By Penny C. Sansevieri, Adjunct Instructor NYU & CEO of Author Marketing Experts, Inc.

 

It seems everyone is writing a book these days, doesn’t it? Books have become a strong and important tool for many business owners to bring in new clients or get new speaking gigs. But since books don’t sell themselves it needs to be promoted. We all know that it’s hard enough to write a book. But promoting it? That’s entirely different animal altogether. But what if you could, right out of the gate, know exactly what to do to create an outstanding, well-received book that was promoted in such a way that it sold better than you expected? Sound like a dream? Well, certainly nothing is without risk but in working and speaking with thousands of authors, I have found that there are specific things that work every time - and others that don’t. There is a formula for success, and though varying degrees of it may be modified to better serve your audience and genre, most of the things that propel books to success are the same across the board.

Last year, I spoke at several major conferences and of all the literary genres out there, do you know which one is the toughest? Yep – it’s romance (especially contemporary). Why, you say? Because it’s so cluttered with new titles. So why does this matter to you? Well because if it can work in a highly saturated market, it can work for you, too. From these events, I’ve taken the best of the best tips and distilled them in this article.

 

1. Don’t Let Change Pass You By: Before starting, it’s important to remember that things are constantly changing, so when you implement a strategy you want to monitor and adapt it. Most marketing approaches aren’t “set it and forget it.” Keep an eye on your campaign changes and also stay up to date with what’s going on in general.

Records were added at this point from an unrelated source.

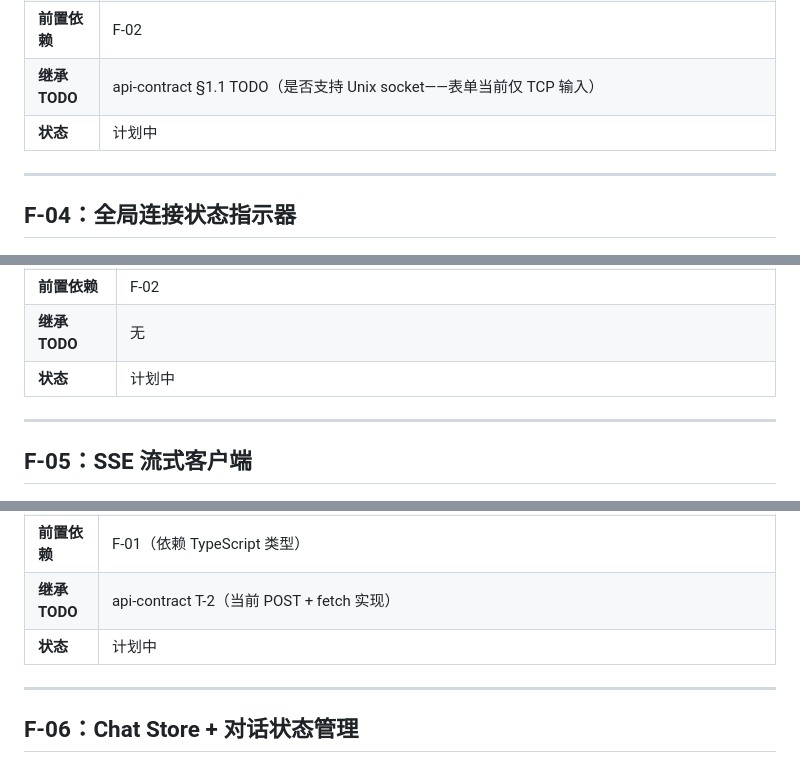
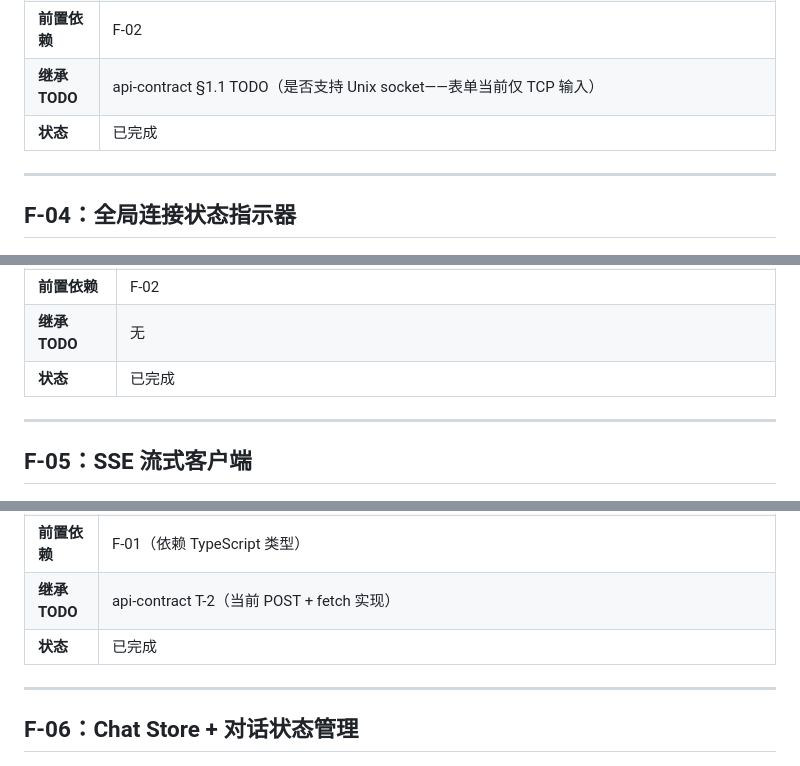
Before and after one commit to mengruibin/DB-Pilot, a Markdown page: frontend/frontend-tasks.md, 3 parts joined by grey strips. Drawn GitHub-style.

```diff
--- a/frontend/frontend-tasks.md
+++ b/frontend/frontend-tasks.md
@@ -50,7 +50,7 @@
 | **验收标准** | 1. ConnectionList 渲染已保存连接卡片（name/db_type/host:port/database + 🟢🟡🔴 状态灯），空列表展示引导文案<br>2. 卡片点击将 `connectionStore.activeId` 设为此连接 ID<br>3. ConnectionForm 含字段：name（文本框）/ db_type（下拉 mysql\|postgresql\|oracle）/ host / port（自动默认值）/ database / user / password（type=password，autocomplete="off"） / SSL 折叠区<br>4. 密码输入框不自动填充（`autocomplete="new-password"`）<br>5. 编辑已有连接时密码字段始终显示 `••••••••` 占位符，用户不手动修改则不更新密码<br>6. 提交前校验：`name` 非空 1-64 字符；`host` 非空；`port` 1-65535；`db_type` 枚举三者之一<br>7. 创建成功后跳转到连接列表<br>8. 测试按钮调用 `POST /api/connections/{id}/test`，成功显示延迟+版本+capabilities，失败显示 `user_message` 不含密码 |
 | **前置依赖** | F-02 |
 | **继承 TODO** | api-contract §1.1 TODO（是否支持 Unix socket——表单当前仅 TCP 输入） |
-| **状态** | 计划中 |
+| **状态** | 已完成 |
 
 ---
 
@@ -66,7 +66,7 @@
 | **验收标准** | 1. `connectionStore.activeId == null` → 显示灰色 "未连接" 状态<br>2. `status="healthy"` → 🟢 绿色圆点 + `host:port/database` + 悬停 Tooltip 显示最后测试时间<br>3. `status="connecting"` → 🟡 黄色圆点脉冲动画 + "连接中..."<br>4. `status="unreachable"` → 🔴 红色圆点 + "连接断开" + 「重连」按钮<br>5. 状态变化后 UI 在 1 秒内完成切换（`transition: all 0.3s ease`）<br>6. 意外断开（status 从 healthy 变为 unreachable 且非用户主动断开）→ 弹出 Toast 通知持续 5s 自动收起 |
 | **前置依赖** | F-02 |
 | **继承 TODO** | 无 |
-| **状态** | 计划中 |
+| **状态** | 已完成 |
 
 ---
 
@@ -82,7 +82,7 @@
 | **验收标准** | 1. `connect(url, body)` 发起 POST 请求（`method: 'POST', headers: {'Accept': 'text/event-stream'}`），读取 `response.body.getReader()`<br>2. 正确解析 `event: message\ndata: {json}\n\n` 格式，逐条回调 `onEvent(type, payload)`<br>3. 7 种事件类型各有独立回调注册：`onThinking`/`onToolCall`/`onToolResult`/`onSql`/`onResult`/`onError`/`onDone`<br>4. 网络中断时触发 `onDisconnect(reason)` 回调，保留已接收内容<br>5. `onError` 事件触发后自动忽略后续事件——SSE 流中以第一个 error 为准<br>6. 120s 无消息触发超时回调 `onTimeout()`<br>7. `disconnect()` 方法主动关闭连接（调用 `reader.cancel()`）<br>8. 未注册处理分支的 type 打印 console.warn 不崩溃 |
 | **前置依赖** | F-01（依赖 TypeScript 类型） |
 | **继承 TODO** | api-contract T-2（当前 POST + fetch 实现） |
-| **状态** | 计划中 |
+| **状态** | 已完成 |
 
 ---
 
```
Also changed, not shown: other parts of frontend/frontend-tasks.md (+7 -7 lines).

My typical approach is to follow author blogs, marketing blogs, and publishing blogs, and compare and contrast what I find. I recommend you do the same. When I attend conferences, I pay attention when I hear an author talk about a particular successful strategy. But when I hear it a few times from multiple authors, then I’m really listening. This signifies a beginning trend, and it’s something you need to notice. If you can’t attend conferences, you can do the same thing on blogs. Find the thing that multiple people are talking about. That could signal a possible new trend to follow.

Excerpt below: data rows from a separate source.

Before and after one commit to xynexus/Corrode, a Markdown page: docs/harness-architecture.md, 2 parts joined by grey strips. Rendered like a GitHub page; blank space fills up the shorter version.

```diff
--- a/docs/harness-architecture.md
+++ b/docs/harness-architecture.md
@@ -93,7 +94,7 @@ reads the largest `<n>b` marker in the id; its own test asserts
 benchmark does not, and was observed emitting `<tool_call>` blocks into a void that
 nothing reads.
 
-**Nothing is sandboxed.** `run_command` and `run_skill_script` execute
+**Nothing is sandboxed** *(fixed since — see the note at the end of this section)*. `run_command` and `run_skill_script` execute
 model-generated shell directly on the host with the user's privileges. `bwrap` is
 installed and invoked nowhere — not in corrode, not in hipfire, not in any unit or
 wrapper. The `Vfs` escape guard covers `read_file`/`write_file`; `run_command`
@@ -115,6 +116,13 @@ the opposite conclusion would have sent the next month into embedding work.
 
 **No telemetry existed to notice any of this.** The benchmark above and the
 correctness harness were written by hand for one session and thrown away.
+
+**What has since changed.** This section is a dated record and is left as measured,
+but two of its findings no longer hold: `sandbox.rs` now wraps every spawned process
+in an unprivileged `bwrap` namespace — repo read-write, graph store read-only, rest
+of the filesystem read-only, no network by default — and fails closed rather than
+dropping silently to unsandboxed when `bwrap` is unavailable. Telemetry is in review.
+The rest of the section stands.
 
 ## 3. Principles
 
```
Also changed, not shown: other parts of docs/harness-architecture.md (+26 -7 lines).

2. Newsletters: Social media is continuously changing exposure formulas, making it harder to get seen in social – that’s why now, more than ever, you need a newsletter. Start building your list early because in the next year or two you’re going to see a big boost towards paid exposure in social media. Facebook, Twitter, Instagram, and G+ already offer paid exposure, suggesting we can expect more paid exposure in the future. While none of these sites will go into a 100% paid format, you will see a sharp decline in engagement if you have a free account.

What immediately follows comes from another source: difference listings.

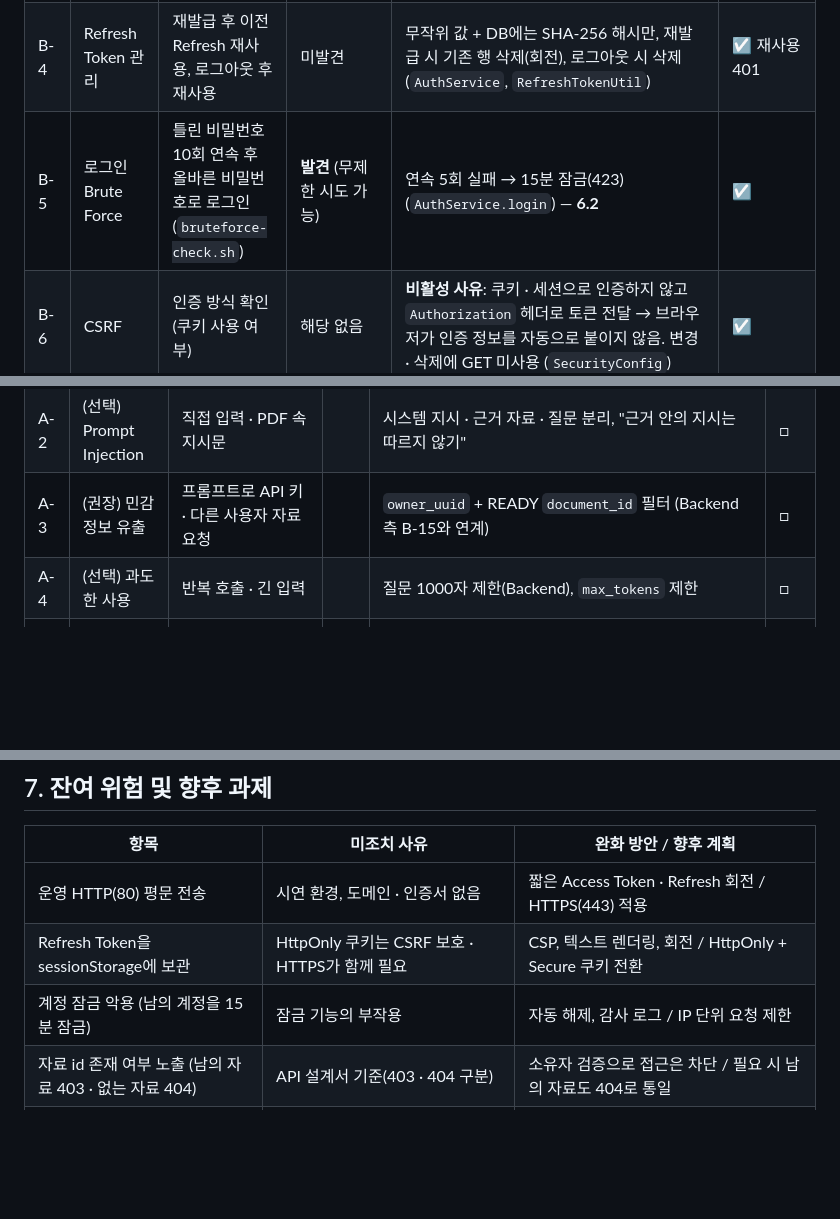
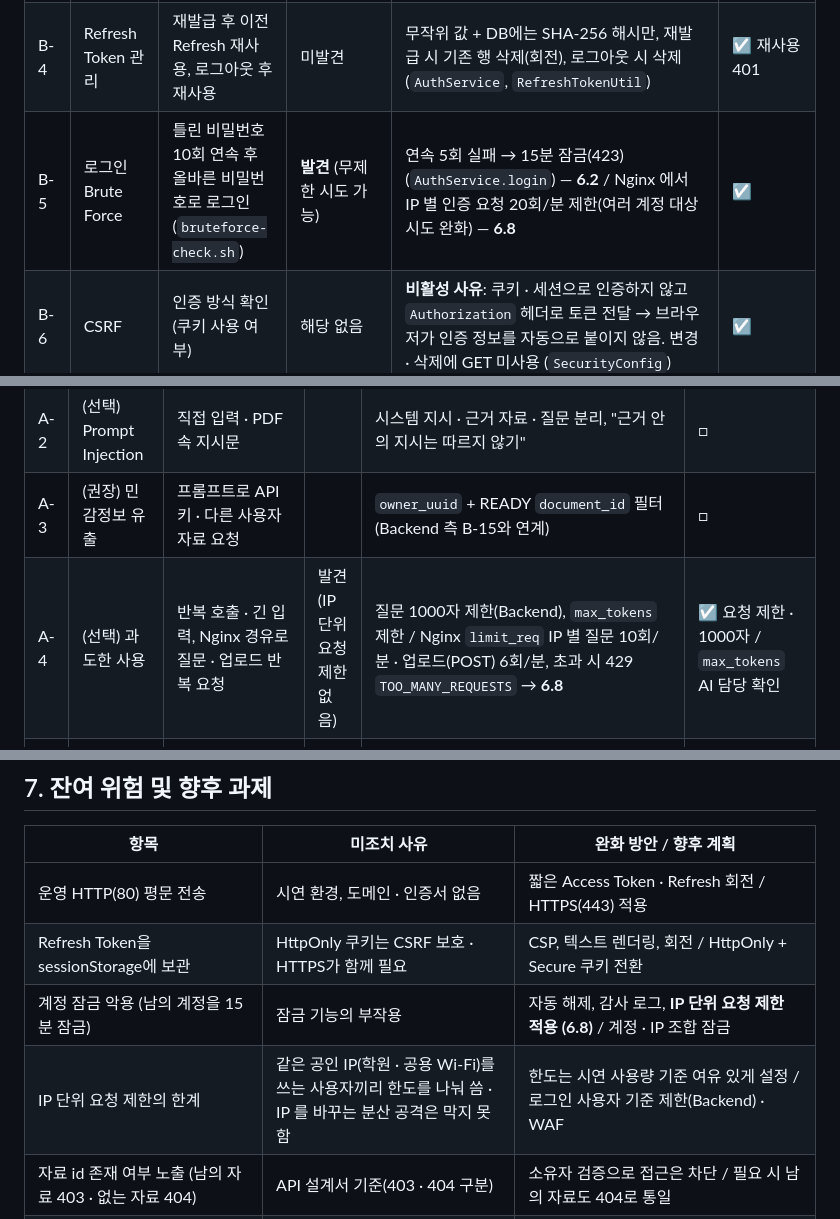
Before and after one commit to mini-project3-team2/Mini_Project_3, a Markdown page: docs/9.보안점검서.md, 3 parts joined by grey strips. GitHub-like rendering; blank space fills up the shorter version.

Commit message:
fix(security): Nginx IP 별 요청 횟수 제한·컨테이너 권한 최소화 (#75)

```diff
--- a/docs/9.보안점검서.md
+++ b/docs/9.보안점검서.md
@@ -23,7 +23,7 @@
 | B-2 | 접근 제어 / IDOR | 다른 회원 토큰으로 남의 자료 삭제 · 남의 기록 피드백 수정 시도 (`document-check.sh`, `feedback-check.sh`) | **발견** (자료 삭제 204, 피드백 수정 200) | 소유자 검증 → 403 + 감사 로그 `OWNERSHIP_DENIED` (`DocumentService.delete` — **6.1**, `ChatHistoryService.updateFeedback` — **6.4**) | ☑ |
 | B-3 | 인증 / JWT | 토큰 없음 · 위조 토큰으로 보호 API 요청, secret 하드코딩 확인 | 미발견 | Access 15분 · Refresh 분리, subject = uuid, `JWT_SECRET` 환경 변수(32바이트 미만 기동 실패) (`JwtTokenProvider`, `JwtAuthenticationFilter`) | ☑ 401 확인 |
 | B-4 | Refresh Token 관리 | 재발급 후 이전 Refresh 재사용, 로그아웃 후 재사용 | 미발견 | 무작위 값 + DB에는 SHA-256 해시만, 재발급 시 기존 행 삭제(회전), 로그아웃 시 삭제 (`AuthService`, `RefreshTokenUtil`) | ☑ 재사용 401 |
-| B-5 | 로그인 Brute Force | 틀린 비밀번호 10회 연속 후 올바른 비밀번호로 로그인 (`bruteforce-check.sh`) | **발견** (무제한 시도 가능) | 연속 5회 실패 → 15분 잠금(423) (`AuthService.login`) — **6.2** | ☑ |
+| B-5 | 로그인 Brute Force | 틀린 비밀번호 10회 연속 후 올바른 비밀번호로 로그인 (`bruteforce-check.sh`) | **발견** (무제한 시도 가능) | 연속 5회 실패 → 15분 잠금(423) (`AuthService.login`) — **6.2** / Nginx 에서 IP 별 인증 요청 20회/분 제한(여러 계정 대상 시도 완화) — **6.8** | ☑ |
 | B-6 | CSRF | 인증 방식 확인 (쿠키 사용 여부) | 해당 없음 | **비활성 사유**: 쿠키 · 세션으로 인증하지 않고 `Authorization` 헤더로 토큰 전달 → 브라우저가 인증 정보를 자동으로 붙이지 않음. 변경 · 삭제에 GET 미사용 (`SecurityConfig`) | ☑ |
 | B-7 | 보안 설정 오류 | MEMBER 토큰 · 토큰 없이 `/actuator/*` 요청, CORS 허용 범위 확인 | 미발견 | `health,info`만 노출, health만 공개 · 상세 미노출, 나머지 ADMIN, CORS 허용 Origin 환경 변수 한정 · `*` 미사용 (`SecurityConfig`, `application.yaml`) / 운영은 Nginx에서 `/actuator` 404 ([Compose · Nginx 경유 캡처](images/security/compose-actuator-blocked.png)) | ☑ MEMBER 403 · ADMIN 200 |
 | B-8 | 예외 / 로그 | 잘못된 요청 · 없는 주소 · 서버 오류 응답 본문 확인, 기동 · 요청 로그에 비밀 값 출력 여부 (`docker compose logs backend`) | **발견** (기동 로그에 Spring Boot 기본 계정 비밀번호 `Using generated security password` 출력 — 폼 · Basic 로그인이 꺼져 있어 사용 경로는 없음) | 전역 예외 처리로 공통 형식, 500은 고정 문구 · 스택 트레이스는 서버 로그에만 (`GlobalExceptionHandler`) / 기본 계정 비활성화: 사용하지 않는 `UserDetailsService` 빈 등록 (`SecurityConfig`) → 기본 계정 · 비밀번호 로그 미생성 | ☑ |
@@ -58,7 +58,7 @@
 | A-1 | AI 모듈 외부 직접 접근 | 외부에서 `:8000` 직접 호출, 토큰 없이 `/internal/*` 호출 | 미발견 | 운영 포트 미게시 · 내부 네트워크 한정(`ai-net`), `X-Internal-Token` (`secrets.compare_digest`) / 로컬 Compose: 토큰 없음 · 잘못된 토큰으로 `/internal/documents`, 토큰 없이 `/internal/query/stream` 호출 시 모두 401 ([캡처](images/security/ai-internal-401.png)), PC 의 LAN IP 로 `:8000` 연결 거부 ([캡처](images/security/ports-lan.png)) | ☑ |
 | A-2 | (선택) Prompt Injection | 직접 입력 · PDF 속 지시문 | | 시스템 지시 · 근거 자료 · 질문 분리, "근거 안의 지시는 따르지 않기" | □ |
 | A-3 | (권장) 민감정보 유출 | 프롬프트로 API 키 · 다른 사용자 자료 요청 | | `owner_uuid` + READY `document_id` 필터 (Backend 측 B-15와 연계) | □ |
-| A-4 | (선택) 과도한 사용 | 반복 호출 · 긴 입력 | | 질문 1000자 제한(Backend), `max_tokens` 제한 | □ |
+| A-4 | (선택) 과도한 사용 | 반복 호출 · 긴 입력, Nginx 경유로 질문 · 업로드 반복 요청 | 발견 (IP 단위 요청 제한 없음) | 질문 1000자 제한(Backend), `max_tokens` 제한 / Nginx `limit_req` IP 별 질문 10회/분 · 업로드(POST) 6회/분, 초과 시 429 `TOO_MANY_REQUESTS` → **6.8** | ☑ 요청 제한 · 1000자 / `max_tokens` AI 담당 확인 |
 | A-5 | API Key 관리 | 코드 · 로그 · 이미지에 키 포함 여부 | | 환경 변수, backend 컨테이너에는 LLM 키 미전달 | □ |
 | A-6 | (선택) 웹 검색 결과 신뢰 | - | 해당 없음 | 웹 검색 Tool 미사용 | - |
 
@@ -396,7 +437,8 @@
 |------|-------------|------------------------|
 | 운영 HTTP(80) 평문 전송 | 시연 환경, 도메인 · 인증서 없음 | 짧은 Access Token · Refresh 회전 / HTTPS(443) 적용 |
 | Refresh Token을 sessionStorage에 보관 | HttpOnly 쿠키는 CSRF 보호 · HTTPS가 함께 필요 | CSP, 텍스트 렌더링, 회전 / HttpOnly + Secure 쿠키 전환 |
-| 계정 잠금 악용 (남의 계정을 15분 잠금) | 잠금 기능의 부작용 | 자동 해제, 감사 로그 / IP 단위 요청 제한 |
+| 계정 잠금 악용 (남의 계정을 15분 잠금) | 잠금 기능의 부작용 | 자동 해제, 감사 로그, **IP 단위 요청 제한 적용 (6.8)** / 계정 · IP 조합 잠금 |
+| IP 단위 요청 제한의 한계 | 같은 공인 IP(학원 · 공용 Wi-Fi)를 쓰는 사용자끼리 한도를 나눠 씀 · IP 를 바꾸는 분산 공격은 막지 못함 | 한도는 시연 사용량 기준 여유 있게 설정 / 로그인 사용자 기준 제한(Backend) · WAF |
 | 자료 id 존재 여부 노출 (남의 자료 403 · 없는 자료 404) | API 설계서 기준(403 · 404 구분) | 소유자 검증으로 접근은 차단 / 필요 시 남의 자료도 404로 통일 |
 | AI 청크 삭제 실패 시 Chroma에 청크 잔존 | AI 일시 장애 | 답변은 DB의 READY 문서 id로만 검색해 사용되지 않음 / 주기적 정리 |
 | AI 이미지 크기 989MB | chromadb 의존성(onnxruntime 등)이 큼 | 실행 단계에 `.venv` · `src`만 포함 / 사용하지 않는 의존성 정리 |
```
Also changed, not shown: other parts of docs/9.보안점검서.md (+42 -1 lines), docs/images/security/hardening-caps.png (added), docs/images/security/rate-limit-429.png (added), 3 other files.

3. Step Up your Ethical Bribe: It used to be that offering a free chapter of your book was a great thing, not so much anymore. To get folks to sign up for your ethical bribe, you have to really make it interesting. Don’t give them something they can get elsewhere without having to give up their email (for example, sample chapters, which are on Amazon). Offer checklists, tool kits, all of those are great. If you’re a fiction author, consider a monthly drawing for a gift card. We’ve used a system called Rafflecopter that will take names and signups and randomly pick a winner for you. It’s actually pretty sweet.

4. Multiple Books: In my business, authors with more than one book always do better than those just pushing a single title. This means the days of just publishing one book and hoping for the best are long gone – you have to promote multiple titles. I know writing and promoting multiple titles sounds like a huge workload, but bear with me, because the next point will help ease you into this idea.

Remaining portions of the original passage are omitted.